Consider the decimal number 11.375_{10}. We already know that the binary value of 11 is 1011_{2}. Now we need to find the binary number for the fractional part 0.375_{10}. The steps below show how to convert this number to binary using repeated multiplication.








We can also organize this conversion in table form as we did with the previous one.
0.375 * 2 = 0.75 (leftmost digit) 0.75 * 2 = 1.5 0.5 * 2 = 1.0 (rightmost digit) 
This time we read our answer of 0.011_{2} from top to bottom since the first multiplication gives us the most significant digit, and the last multiplication gives us the least significant digit.

1011.0 + 0.011 1011.011 
It is important to note that many decimal fractions do not have an exact representation in binary. For example, when we convert the decimal fraction 0.1_{10} to binary, our answer looks like this:

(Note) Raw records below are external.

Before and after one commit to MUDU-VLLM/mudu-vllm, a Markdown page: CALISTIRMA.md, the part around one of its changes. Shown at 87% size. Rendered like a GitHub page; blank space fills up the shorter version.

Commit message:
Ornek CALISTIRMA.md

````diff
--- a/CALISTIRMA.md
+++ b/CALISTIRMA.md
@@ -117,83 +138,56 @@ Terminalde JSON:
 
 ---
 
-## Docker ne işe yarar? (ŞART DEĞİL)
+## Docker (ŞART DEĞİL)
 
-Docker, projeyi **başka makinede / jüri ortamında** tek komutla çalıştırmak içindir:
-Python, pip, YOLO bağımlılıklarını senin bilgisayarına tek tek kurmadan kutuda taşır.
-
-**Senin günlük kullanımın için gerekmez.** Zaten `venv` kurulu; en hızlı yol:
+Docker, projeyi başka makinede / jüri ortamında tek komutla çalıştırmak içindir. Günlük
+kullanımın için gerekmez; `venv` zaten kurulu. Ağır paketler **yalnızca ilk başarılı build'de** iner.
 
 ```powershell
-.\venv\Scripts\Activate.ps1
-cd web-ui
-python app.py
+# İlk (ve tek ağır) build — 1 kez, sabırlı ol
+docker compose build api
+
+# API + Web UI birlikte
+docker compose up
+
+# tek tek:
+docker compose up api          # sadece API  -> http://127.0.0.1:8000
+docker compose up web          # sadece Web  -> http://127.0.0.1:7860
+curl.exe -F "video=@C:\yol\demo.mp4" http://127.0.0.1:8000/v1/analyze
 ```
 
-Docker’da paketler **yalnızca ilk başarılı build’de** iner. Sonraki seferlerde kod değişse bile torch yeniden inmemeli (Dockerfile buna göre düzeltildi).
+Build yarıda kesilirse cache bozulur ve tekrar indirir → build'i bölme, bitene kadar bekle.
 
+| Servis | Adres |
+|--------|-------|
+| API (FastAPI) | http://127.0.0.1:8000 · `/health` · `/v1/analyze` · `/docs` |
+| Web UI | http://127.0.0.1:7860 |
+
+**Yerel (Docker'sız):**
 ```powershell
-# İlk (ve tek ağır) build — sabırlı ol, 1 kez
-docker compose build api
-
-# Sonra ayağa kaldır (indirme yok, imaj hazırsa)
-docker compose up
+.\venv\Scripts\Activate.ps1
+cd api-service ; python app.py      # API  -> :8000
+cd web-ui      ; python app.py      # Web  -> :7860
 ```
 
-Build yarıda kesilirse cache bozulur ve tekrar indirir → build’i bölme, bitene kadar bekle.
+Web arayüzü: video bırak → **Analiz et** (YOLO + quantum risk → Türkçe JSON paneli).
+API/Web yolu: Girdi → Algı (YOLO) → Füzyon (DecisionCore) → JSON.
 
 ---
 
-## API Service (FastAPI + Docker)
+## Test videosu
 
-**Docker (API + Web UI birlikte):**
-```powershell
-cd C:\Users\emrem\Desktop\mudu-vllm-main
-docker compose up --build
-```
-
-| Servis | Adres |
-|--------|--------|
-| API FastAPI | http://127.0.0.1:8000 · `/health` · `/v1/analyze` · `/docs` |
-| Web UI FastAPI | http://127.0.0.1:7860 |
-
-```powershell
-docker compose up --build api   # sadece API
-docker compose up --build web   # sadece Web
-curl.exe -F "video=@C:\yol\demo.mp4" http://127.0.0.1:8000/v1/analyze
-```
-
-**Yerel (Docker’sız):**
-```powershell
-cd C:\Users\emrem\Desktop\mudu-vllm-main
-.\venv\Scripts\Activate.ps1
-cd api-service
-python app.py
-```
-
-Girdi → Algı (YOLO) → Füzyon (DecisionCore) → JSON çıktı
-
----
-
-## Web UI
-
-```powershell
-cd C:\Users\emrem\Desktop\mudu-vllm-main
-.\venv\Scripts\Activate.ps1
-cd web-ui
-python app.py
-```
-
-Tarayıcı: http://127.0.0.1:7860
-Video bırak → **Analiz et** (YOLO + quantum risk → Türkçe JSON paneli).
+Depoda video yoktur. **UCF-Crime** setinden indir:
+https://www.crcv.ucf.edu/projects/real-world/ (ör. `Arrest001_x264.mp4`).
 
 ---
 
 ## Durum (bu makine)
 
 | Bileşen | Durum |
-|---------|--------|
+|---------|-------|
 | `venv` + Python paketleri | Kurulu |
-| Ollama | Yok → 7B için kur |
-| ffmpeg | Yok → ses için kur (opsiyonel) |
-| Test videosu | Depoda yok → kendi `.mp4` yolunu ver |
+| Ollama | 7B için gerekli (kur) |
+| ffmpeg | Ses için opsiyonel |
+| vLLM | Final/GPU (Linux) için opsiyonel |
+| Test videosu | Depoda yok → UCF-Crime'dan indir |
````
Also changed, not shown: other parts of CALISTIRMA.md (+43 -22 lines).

0.00011001100110011001100...
Notice how this binary fraction repeats infinitely. Since we cannot represent some fractions exactly in binary, we cannot perform exact arithmetic with fractions. You may not realize it, but your computer actually has very tiny amounts of error in its computations. You rarely see these errors because the binary approximations are very close to the exact decimal value. However, when programmers write programs which perform many mathematical computations, they must consider this error to ensure their answers are reliable.